Trailer Trad said...

I like the Bauhaus influence found in all three covers. -But is that trad? I leave that to your sound judgment, Tin Tin.

LouB said...

Number one. The colors work better together than the other ones, and I also see your logo in it.

rt17 said...

#1 for me. Although I'm seeing it as navy, not black. Maybe it's my monitor...?

tintin said...

I like these alot. My color choice was priimary and echos one of the earliest posts where a navy and yellow bow tie was paired with a red butcher stripe shirt. It is navy and not black. Is it Trad? Come on, Trailer Trad ... Wait'll you see the slip case.

gentleman mac said...

2; It pops out more to me than the others and I don't like how one would have to open the book and lay it flat or hold it awkwardly open to see the entire "M".

Anonymous said...

number one only looks good when it is opened up. think about the point of purchase, when the book is on the table and how it looks. number 3 is the clear winner in that respect and would look even better if it were a V rather than a M

M.Lane said...

I go with 1. Because I like it best. And because Alice likes it. And I don't think I have ever disagreed with A.O. about anything.

ML
mlanesepic.blogspot.com

Oyster Guy said...

The spine on 1 with the white interrupted by the navy looks interesting as well. That would stand out a little more on a shelf.

Anonymous said...

No. 1
If you're going for a creative crop, at least keep the wonderful weight of the font intact. Seen on the shelf it's a strong graphic. Take it in hand, turn it over, and it's an interactive treat.
TM

Anonymous said...

One.

//REW said...

I think you need the full "M" on the front cover, and the color scheme of #3 seems the most classic.

I say #3.

Anonymous said...

Number 1 for sure.
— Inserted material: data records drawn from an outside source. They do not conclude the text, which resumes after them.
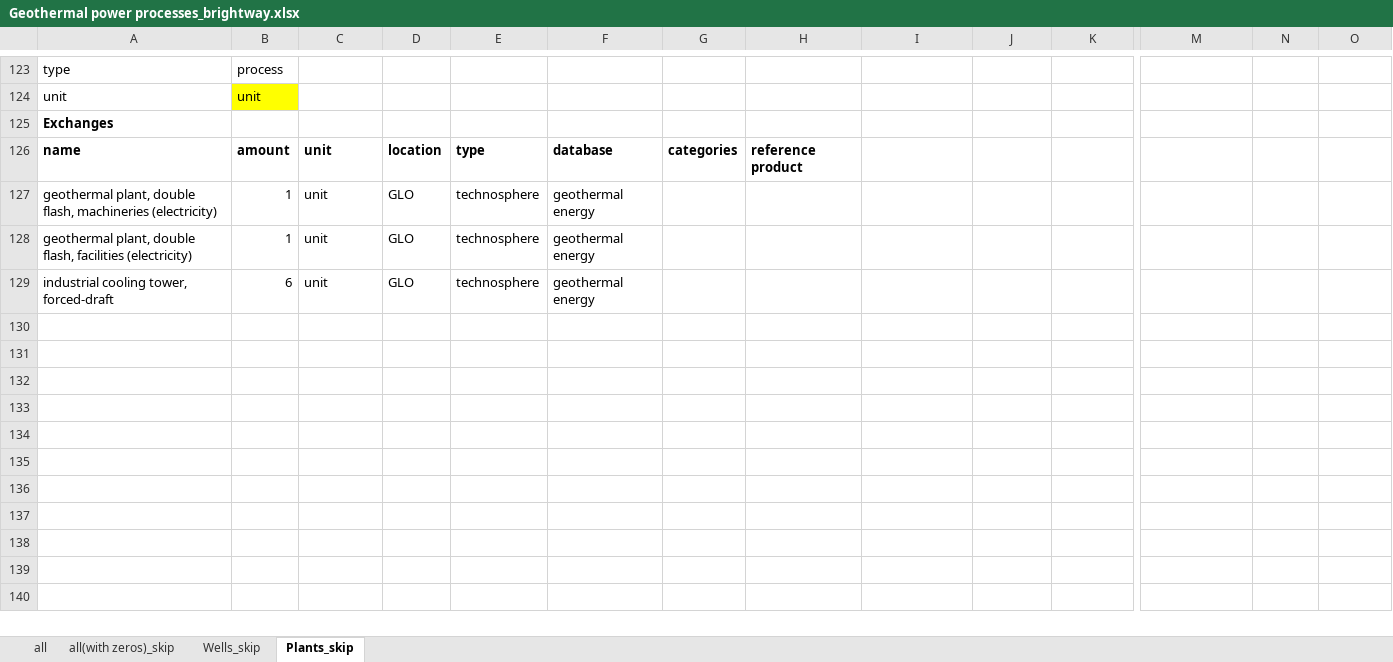
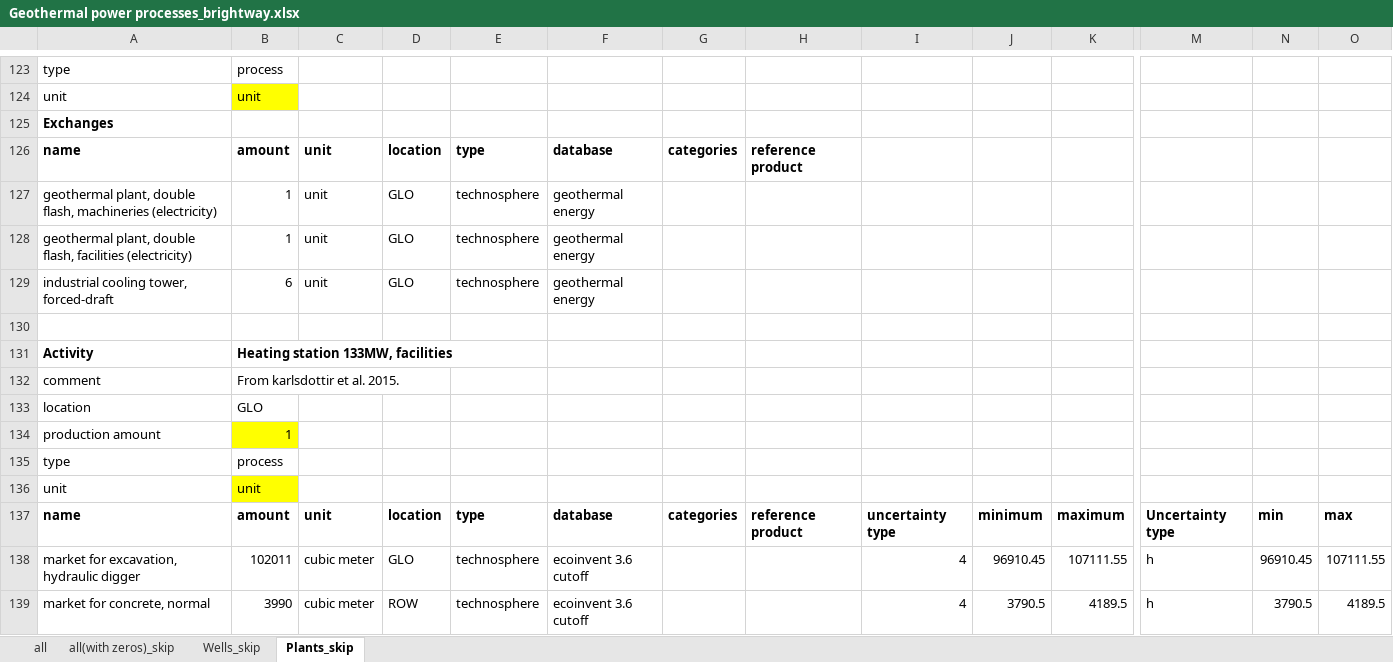
Before and after one commit to a-pau/gsa_geothermal, an Excel workbook: data_and_models/Geothermal power processes_brightway.xlsx, sheet Plants_skip, drawn as a sheet; only a part is shown, gaps mark what is left out; values as stored, in another font and other column widths than the file's, no borders; rows hold the shown columns only; the diff covers the shown part only; the diff names each change by its address in the sheet, - before the commit and + after, or states it on an @@ line.

```diff
--- a/data_and_models/Geothermal power processes_brightway.xlsx (sheet Plants_skip)
+++ b/data_and_models/Geothermal power processes_brightway.xlsx (sheet Plants_skip)
+row 130: (empty)
+row 131: Activity | Heating station 133MW, facilities
+row 132: comment | From karlsdottir et al. 2015.
+row 133: location | GLO
+row 134: production amount | 1
+row 135: type | process
+row 136: unit | unit
+row 137: name | amount | unit | location | type | database | categories | reference product | uncertainty type | minimum | maximum | Uncertainty type | min | max
+row 138: market for excavation, hydraulic digger | 102011 | cubic meter | GLO | technosphere | ecoinvent 3.6 cutoff |  |  | 4 | 96910.45 | 107111.55 | h | 96910.45 | 107111.55
+row 139: market for concrete, normal | 3990 | cubic meter | ROW | technosphere | ecoinvent 3.6 cutoff |  |  | 4 | 3790.5 | 4189.5 | h | 3790.5 | 4189.5
```
Also changed, not shown: 42 added rows and 5 edited cells elsewhere in this sheet, sheet all, sheet all(with zeros)_skip, data_and_models/Carbon footprints from literature.xlsx, generated_files/Simplified models coefficients conventional - symbolic - thresholds.xlsx, 47 other files.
Navy is a strong colour, contrasts well wit the red and yellow.

No matter what you label it, trad or whatever, it's classy.

--Matthew
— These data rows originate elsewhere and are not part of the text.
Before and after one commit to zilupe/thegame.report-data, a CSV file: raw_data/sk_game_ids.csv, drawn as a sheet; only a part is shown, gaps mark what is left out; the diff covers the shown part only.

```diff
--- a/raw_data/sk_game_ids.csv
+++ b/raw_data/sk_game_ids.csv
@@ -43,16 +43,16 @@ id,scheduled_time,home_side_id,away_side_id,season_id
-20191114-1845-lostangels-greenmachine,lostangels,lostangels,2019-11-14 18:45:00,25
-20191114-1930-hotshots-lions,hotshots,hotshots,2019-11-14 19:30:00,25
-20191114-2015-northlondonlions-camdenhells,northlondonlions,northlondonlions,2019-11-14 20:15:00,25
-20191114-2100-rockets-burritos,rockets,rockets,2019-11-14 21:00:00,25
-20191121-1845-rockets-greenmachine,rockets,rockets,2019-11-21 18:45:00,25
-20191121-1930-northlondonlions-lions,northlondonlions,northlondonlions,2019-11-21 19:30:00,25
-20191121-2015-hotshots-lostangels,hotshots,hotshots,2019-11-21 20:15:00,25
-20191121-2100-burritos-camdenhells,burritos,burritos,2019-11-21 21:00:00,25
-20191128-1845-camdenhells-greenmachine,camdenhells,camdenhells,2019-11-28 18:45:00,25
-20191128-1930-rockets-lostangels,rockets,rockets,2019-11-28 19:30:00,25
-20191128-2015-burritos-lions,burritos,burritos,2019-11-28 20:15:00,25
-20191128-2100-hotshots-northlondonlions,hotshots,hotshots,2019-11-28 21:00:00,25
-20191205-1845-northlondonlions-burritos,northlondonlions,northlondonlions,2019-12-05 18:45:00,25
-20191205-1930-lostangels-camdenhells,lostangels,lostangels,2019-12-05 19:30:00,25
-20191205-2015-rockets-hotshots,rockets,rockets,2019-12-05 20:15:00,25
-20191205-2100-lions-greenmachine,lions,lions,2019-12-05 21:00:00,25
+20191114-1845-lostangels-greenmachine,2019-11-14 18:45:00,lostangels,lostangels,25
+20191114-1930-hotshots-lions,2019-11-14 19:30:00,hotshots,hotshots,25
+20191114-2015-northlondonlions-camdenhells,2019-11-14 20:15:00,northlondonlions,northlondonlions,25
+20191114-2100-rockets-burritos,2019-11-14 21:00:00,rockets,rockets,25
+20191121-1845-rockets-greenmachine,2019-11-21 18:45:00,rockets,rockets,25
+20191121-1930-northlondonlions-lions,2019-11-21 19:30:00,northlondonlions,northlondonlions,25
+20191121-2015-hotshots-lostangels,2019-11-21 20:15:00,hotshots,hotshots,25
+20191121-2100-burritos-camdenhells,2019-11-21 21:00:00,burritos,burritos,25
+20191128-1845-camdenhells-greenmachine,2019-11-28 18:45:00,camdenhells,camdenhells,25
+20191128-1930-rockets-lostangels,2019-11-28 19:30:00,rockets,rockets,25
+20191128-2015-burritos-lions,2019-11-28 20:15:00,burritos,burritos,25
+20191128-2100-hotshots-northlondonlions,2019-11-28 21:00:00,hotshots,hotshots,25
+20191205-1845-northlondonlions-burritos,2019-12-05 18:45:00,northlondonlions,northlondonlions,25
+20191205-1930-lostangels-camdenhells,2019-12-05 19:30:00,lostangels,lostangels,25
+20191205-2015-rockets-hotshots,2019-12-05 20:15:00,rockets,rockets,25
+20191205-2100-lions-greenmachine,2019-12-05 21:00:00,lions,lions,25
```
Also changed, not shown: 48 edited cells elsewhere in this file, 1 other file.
ann said...

If one was completely on the front cover it would be my pick, but it's not. Visually 2 and 3 are more interesting because your eye and your mind have to work a little harder to understand the image. (Am I right that the fold is the white?) The full M is visible on 2 & 3, but subtly. The color pops in all 3 images. Especially in 3 with the red against yellow. Your eye should go there immediately. So I say 3.

TRVS said...
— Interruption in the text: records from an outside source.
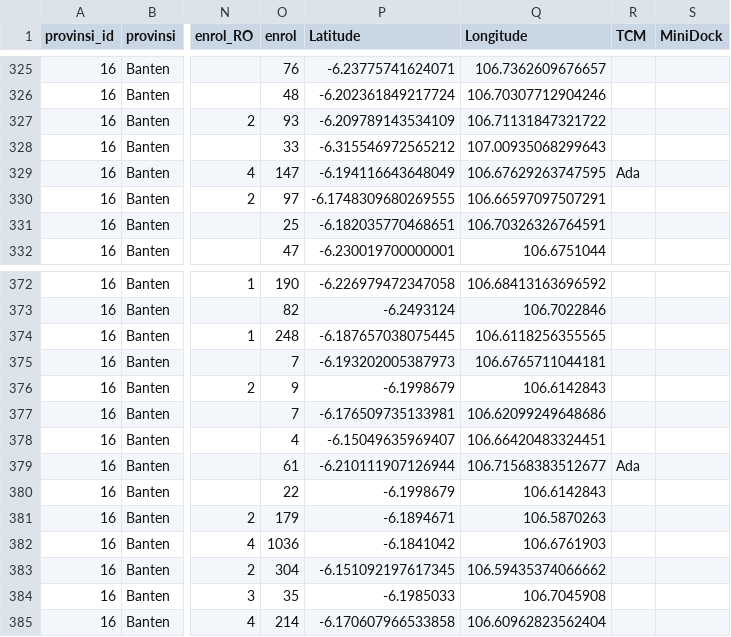
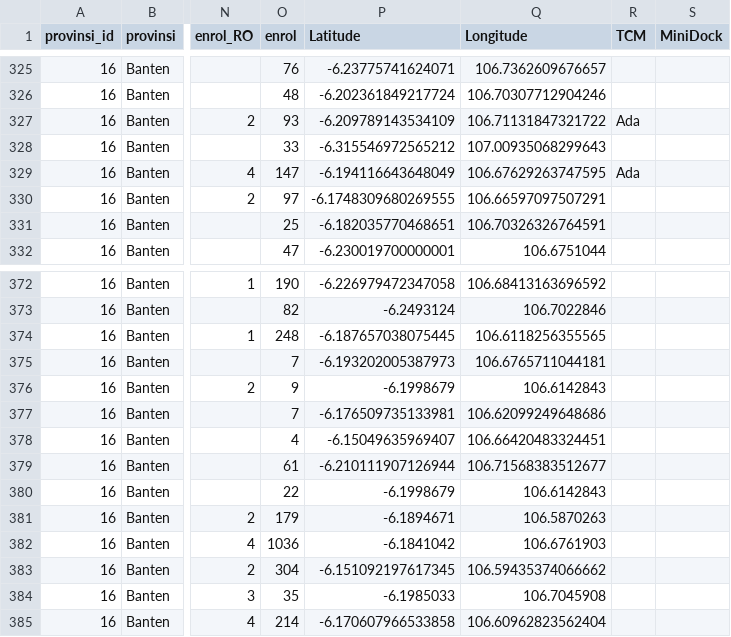
Before and after one commit to Asalulzy/Dashboard_Sebaran_Fasilitas_Kesehatan_Kab_Karawang, a CSV file: data_koordinat3_minidock.csv, drawn as a sheet; only a part is shown, gaps mark what is left out; the diff names each change by its address in the sheet, - before the commit and + after, or states it on an @@ line.

Commit message:
Update data_koordinat3_minidock.csv

```diff
--- a/data_koordinat3_minidock.csv
+++ b/data_koordinat3_minidock.csv
-R327 (TCM): (empty)
+R327 (TCM): Ada
-R379 (TCM): Ada
+R379 (TCM): (empty)
```
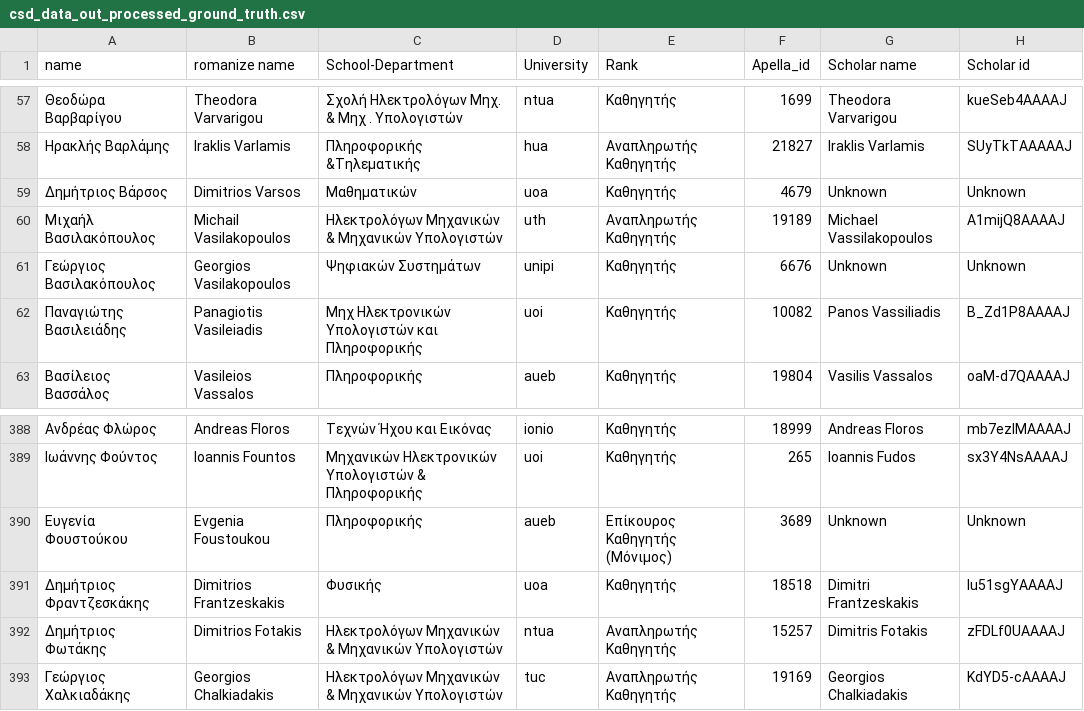
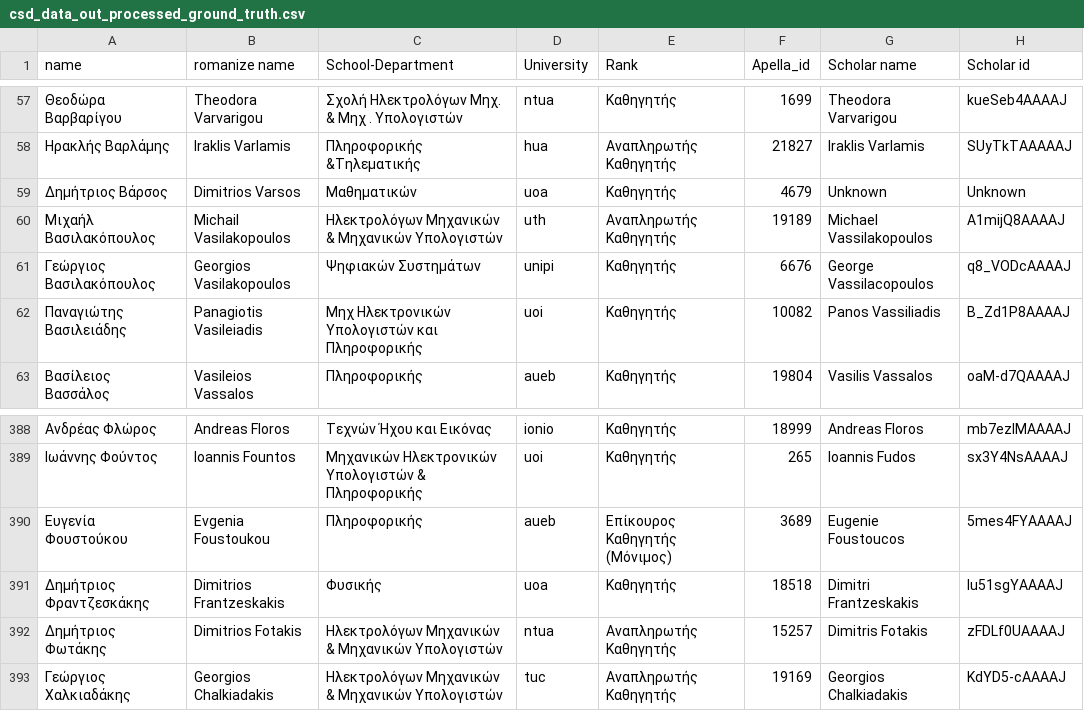
Before and after one commit to nikifori/Apella-plus-thesis, a CSV file: csv_files/csd_data_out_processed_ground_truth.csv, drawn as a sheet; only a part is shown, gaps mark what is left out; the diff names each change by its address in the sheet, - before the commit and + after, or states it on an @@ line.

```diff
--- a/csv_files/csd_data_out_processed_ground_truth.csv
+++ b/csv_files/csd_data_out_processed_ground_truth.csv
-G61 (Scholar name): Unknown
+G61 (Scholar name): George Vassilacopoulos
-H61 (Scholar id): Unknown
+H61 (Scholar id): q8_VODcAAAAJ
-G390 (Scholar name): Unknown
+G390 (Scholar name): Eugenie Foustoucos
-H390 (Scholar id): Unknown
+H390 (Scholar id): 5mes4FYAAAAJ
```
Also changed, not shown: 4 other files.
The "M" looks like two suits holding hands, especially no.1 ~~ just an observation.
I favor no.3--love the colors (would make a great paisley tie).
~M.

Michael Rowe said...

#1, because the others are hard to look at after awhile, for some reason. Probably the colours.

KSB said...

Three. The blue is a bit overwhelming in One and I don't care much for the colors in Two.

Will there be a way to get autographed copies?

Jeff P. said...

Numero Uno

Anonymous said...

Looking at them again, i.e. as if the images were closed like a book would be on a display table, Three is sharp. There is a lot of support for number one since aesthetically it looks better open, but when you look at it closed (imagine it closed), three might is better.

--Matthew

Julia said...

One. Symmetry.

greatzamboni said...

2- clean, modern, startling, nice....
Zambo

Makaga said...

#1, just because the M at that cropped-scale also looks like a pattern for half a mens shirt.

Anonymous said...

#1 It reminds me of the best work of Peter Saville (factory Records, etc) and Mark Farrow (Pet Shop Boys, factory records) from the 1980's. As an Anglophile and Eightiesphile (OK, I think I just coined that one) this is the highest praise I have.
Doug Philadelphia